PRIME MINISTER Juha Sipilä (Centre) says he is still confident that the social, health care and regional government reform will be passed by the Finnish Parliament.
The fate of the long-discussed reform was recently cast into further doubt as the number of legislators expected to back the reform bill fell from 101 to 100, leaving the ruling three-party coalition with no more than 100 of the 199 votes in the Finnish Parliament.
“I think the most important thing right now is that the bill is put up to a vote in the session hall. The government has the majority of seats in the Parliament,” Sipilä said in interview on YLE Radio Suomi on Sunday.
“You’ll also have to ask opposition members why they’d vote differently in the Parliament. The same people have been preparing the care reform in the preparatory bodies of counties. There are MPs there as well,” he added.
Maria Lohela, a former Speaker of the Parliament, said last week she will withdraw her support for the reform bill while announcing her decision to leave the Blue Reform and join Now Movement.

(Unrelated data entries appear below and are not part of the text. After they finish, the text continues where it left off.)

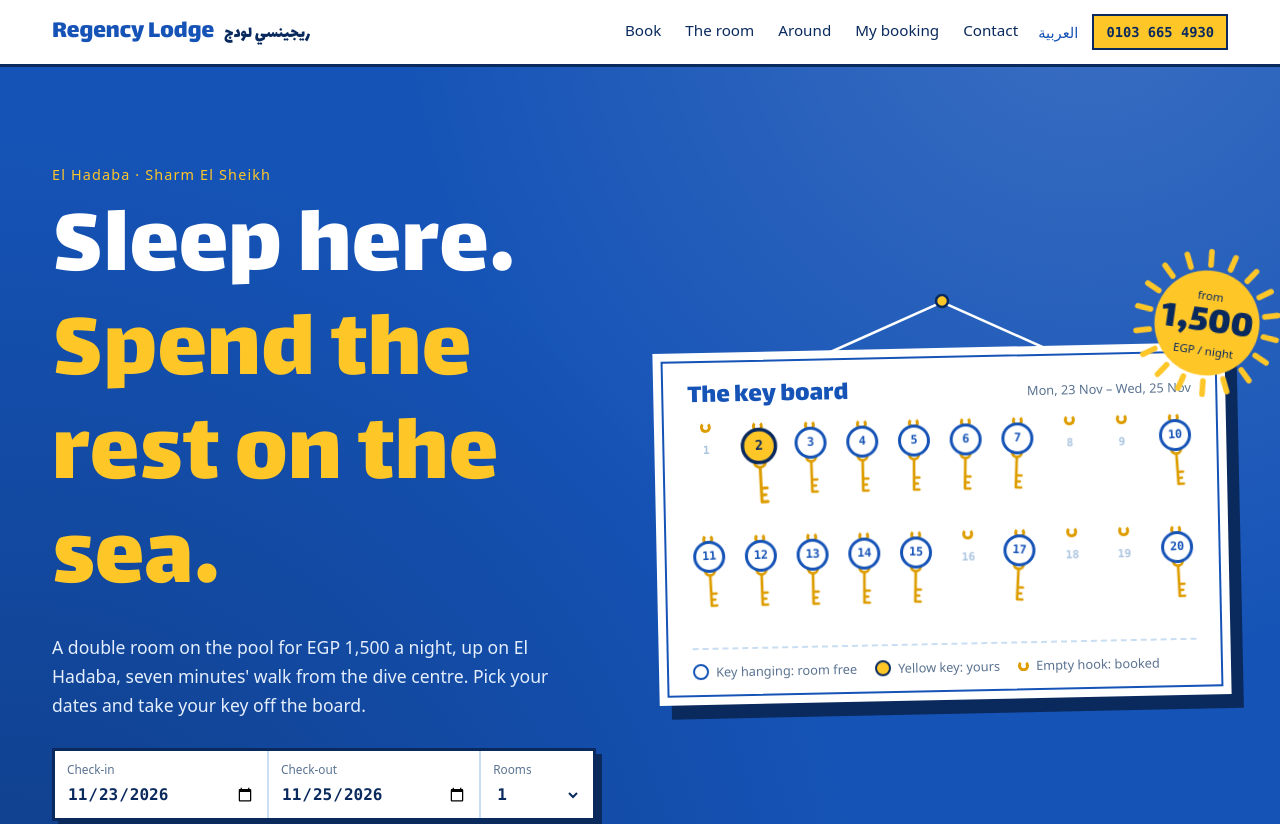
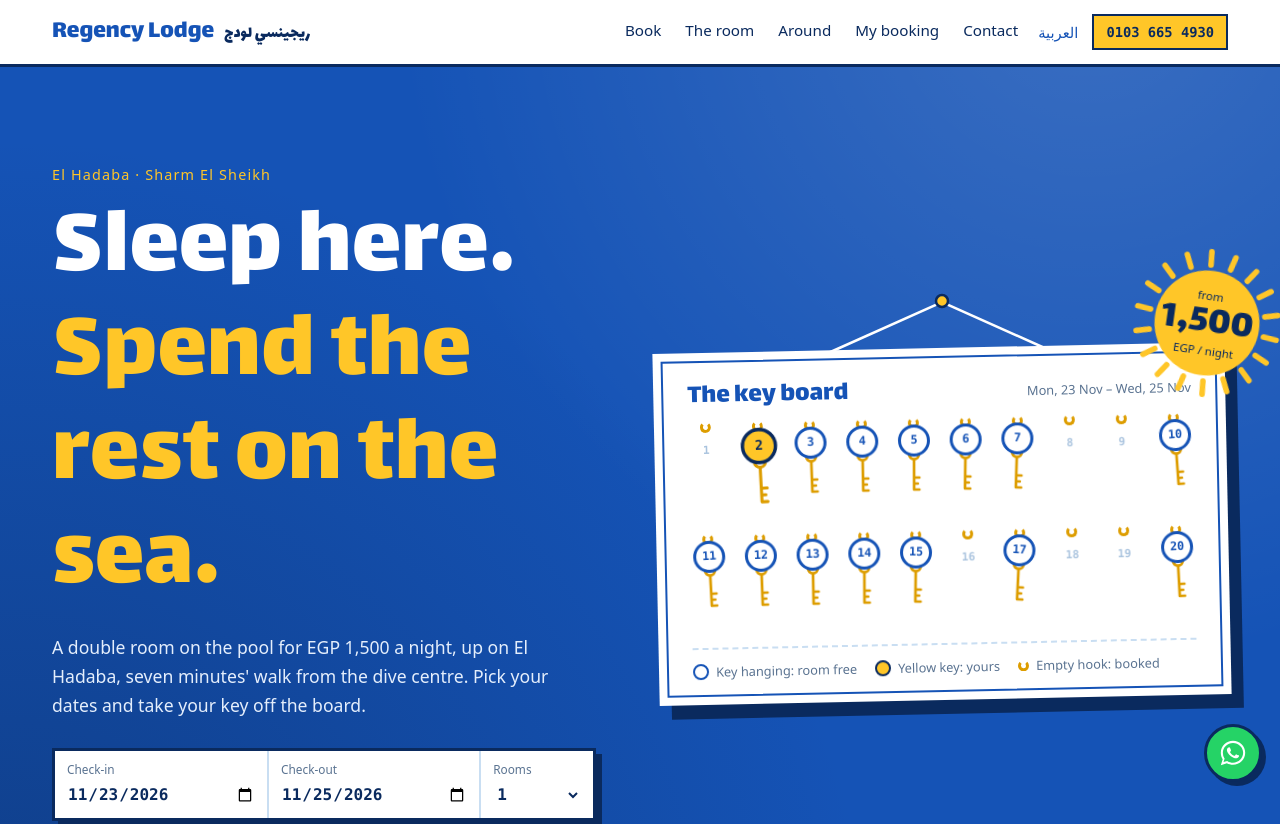
Before and after one commit to jeeveshverma/regency-lodge-sharm, an Astro site: page /en in a window 1280 px wide. Shown: the top 824 px of the page. Built offline with nearby package versions, Linux system fonts and the light colour scheme; Astro itself is replaced by a stand-in of ours.

Commit message:
Floating WhatsApp button, bottom right; WhatsApp number 01122776555

```diff
--- a/scripts/booktest.mjs
+++ b/scripts/booktest.mjs
@@ -37,7 +37,7 @@ for (const [lang, pre] of [['ar', '/'], ['en', '/en/']]) for (const width of [39
   const ref = await page.textContent('#ref');
   check(`${tag} booking number given`, /^RL-[A-Z2-9]{5}$/.test(ref), ref);
   const wa = decodeURIComponent(await page.getAttribute('#send-wa', 'href'));
-  check(`${tag} WhatsApp message carries number and total`, wa.startsWith('https://wa.me/201036654930?text=') && wa.includes(ref) && wa.includes('9,600'), wa.slice(0, 80));
+  check(`${tag} WhatsApp message carries number and total`, wa.startsWith('https://wa.me/201122776555?text=') && wa.includes(ref) && wa.includes('9,600'), wa.slice(0, 80));
   if (shots) await page.screenshot({ path: `${shots}/book3-${lang}-${width}.png`, fullPage: true });
   const over = await page.evaluate(() => document.documentElement.scrollWidth - innerWidth);
   check(`${tag} no sideways scroll`, over <= 0, over);
--- a/src/components/Layout.astro
+++ b/src/components/Layout.astro
@@ -72,7 +72,7 @@ const hotel = {
       <h2>{t('contact.title')}</h2>
       <dl class="foot-list">
         <div><dt>{t('contact.phone')}</dt><dd><a class="num" href={`tel:${SITE.phone}`} dir="ltr">{SITE.phoneDisplay}</a></dd></div>
-        <div><dt>{t('contact.whatsapp')}</dt><dd><a class="num" href={`https://wa.me/${SITE.whatsapp}`} dir="ltr" target="_blank" rel="noopener">+20 103 665 4930</a></dd></div>
+        <div><dt>{t('contact.whatsapp')}</dt><dd><a class="num" href={`https://wa.me/${SITE.whatsapp}`} dir="ltr" target="_blank" rel="noopener">{SITE.whatsappDisplay}</a></dd></div>
         <div><dt>{t('contact.email')}</dt><dd><a href={`mailto:${SITE.email}`} dir="ltr">{SITE.email}</a></dd></div>
         <div><dt>{t('contact.address')}</dt><dd>{SITE.street[lang]}<br />{SITE.city[lang]}</dd></div>
       </dl>
@@ -80,5 +80,9 @@ const hotel = {
       <p class="foot-credit">{t('foot.credit')}</p>
     </div>
   </footer>
+
+  <a class="wa-float" href={`https://wa.me/${SITE.whatsapp}`} target="_blank" rel="noopener" aria-label={t('contact.whatsapp')}>
+    <svg viewBox="0 0 32 32" width="30" height="30" aria-hidden="true"><path fill="currentColor" d="M16 3C8.8 3 3 8.7 3 15.8c0 2.5.7 4.9 2 6.9L3 29l6.5-2c1.9 1 4.1 1.6 6.5 1.6 7.2 0 13-5.7 13-12.8S23.200 3 16 3Zm0 23.300c-2.100 0-4.100-.6-5.800-1.600l-.4-.3-3.900 1.200 1.200-3.700-.3-.4a10.300 10.300 0 0 1-1.600-5.700C5.200 10 10 5.300 16 5.300S26.800 10 26.800 15.800 22 26.300 16 26.300Zm5.900-7.800c-.3-.2-1.900-.9-2.200-1-.3-.1-.5-.2-.7.2l-1 1.200c-.2.2-.4.2-.7.1-1.900-.9-3.200-1.700-4.400-3.800-.3-.6.3-.5.9-1.700.1-.2 0-.4 0-.6l-1-2.400c-.3-.6-.5-.5-.7-.5h-.6c-.2 0-.6.1-.9.4-1.100 1.200-1.300 2.500-.9 3.700.6 1.800 2.700 5.300 6.800 6.900 2.300.9 3.200.7 4.100.3.800-.4 1.600-1.200 1.800-1.900.1-.5.1-.8-.5-.9Z"/></svg>
+  </a>
 </body>
 </html>
--- a/src/data/site.ts
+++ b/src/data/site.ts
@@ -3,7 +3,8 @@ export const SITE = {
   name: { ar: 'ريجينسي لودج', en: 'Regency Lodge' },
   phone: '+201036654930',
   phoneDisplay: '0103 665 4930',
-  whatsapp: '201036654930', // to confirm: assumed the same as the phone
+  whatsapp: '201122776555',
+  whatsappDisplay: '+20 112 277 6555',
   email: 'Regencylodge@royalhils.com',
   street: { ar: 'شارع مجلس المدينة، الهضبة', en: 'Magles El-Madina St, El Hadaba' },
   city: { ar: 'شرم الشيخ، جنوب سيناء', en: 'Sharm El Sheikh, South Sinai' },
--- a/src/styles/global.css
+++ b/src/styles/global.css
@@ -299,3 +299,9 @@ html[lang='ar'] .count { padding: 2px 18px 4px; }
 .tag-plate::before { content: ''; position: absolute; inset-inline-start: 16px; top: 50%; width: 15px; height: 15px; margin-top: -8px; border-radius: 50%; background: var(--white); border: 3px solid var(--navy); }
 .tag-plate span { font-size: 0.8rem; color: var(--navy); font-weight: 500; }
 .tag-plate b { font-size: clamp(1.7rem, 7vw, 2.4rem); color: var(--navy); letter-spacing: 0.04em; line-height: 1.2; }
+
+/* ---------- floating WhatsApp button ---------- */
+.wa-float { position: fixed; right: 18px; bottom: calc(18px + env(safe-area-inset-bottom)); z-index: 30; width: 58px; height: 58px; border-radius: 50%; display: grid; place-items: center; background: #25d366; color: #fff; border: 3px solid var(--navy); box-shadow: 4px 4px 0 var(--navy); transition: translate 0.15s, box-shadow 0.15s; }
+.wa-float:hover, .wa-float:focus-visible { translate: -2px -2px; box-shadow: 6px 6px 0 var(--navy); }
+@media (prefers-reduced-motion: reduce) { .wa-float { transition: none; } }
+@media print { .wa-float { display: none; } }
```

Susanna Koski and Elina Lepomäki of the National Coalition, as well as Paavo Väyrynen formely of the Centre and currently of the Seven Star Movement, have previously announced they are very likely to vote against the reform bill.
Speaker of the Parliament Paula Risikko (NCP), meanwhile, participates neither in debates nor voting in the Parliament.
Sipilä also stated that he expects the reform to be up to a vote by the end of this electoral term. The Constitutional Law Committee, he highlighted, is expected to wrap up its work on the bill shortly and present it to the Social Affairs and Health Committee.
“It’d be extremely regrettable if there was no time for parliamentary consideration,” he said. “The Parliament has the time and I’m aware of no reason why it couldn’t process it during this electoral term.”
Pushing the long-discussed reform over the finish line is important also for the overall credibility of political decision making, added Sipilä.
Aleksi Teivainen – HT
Source: Uusi Suomi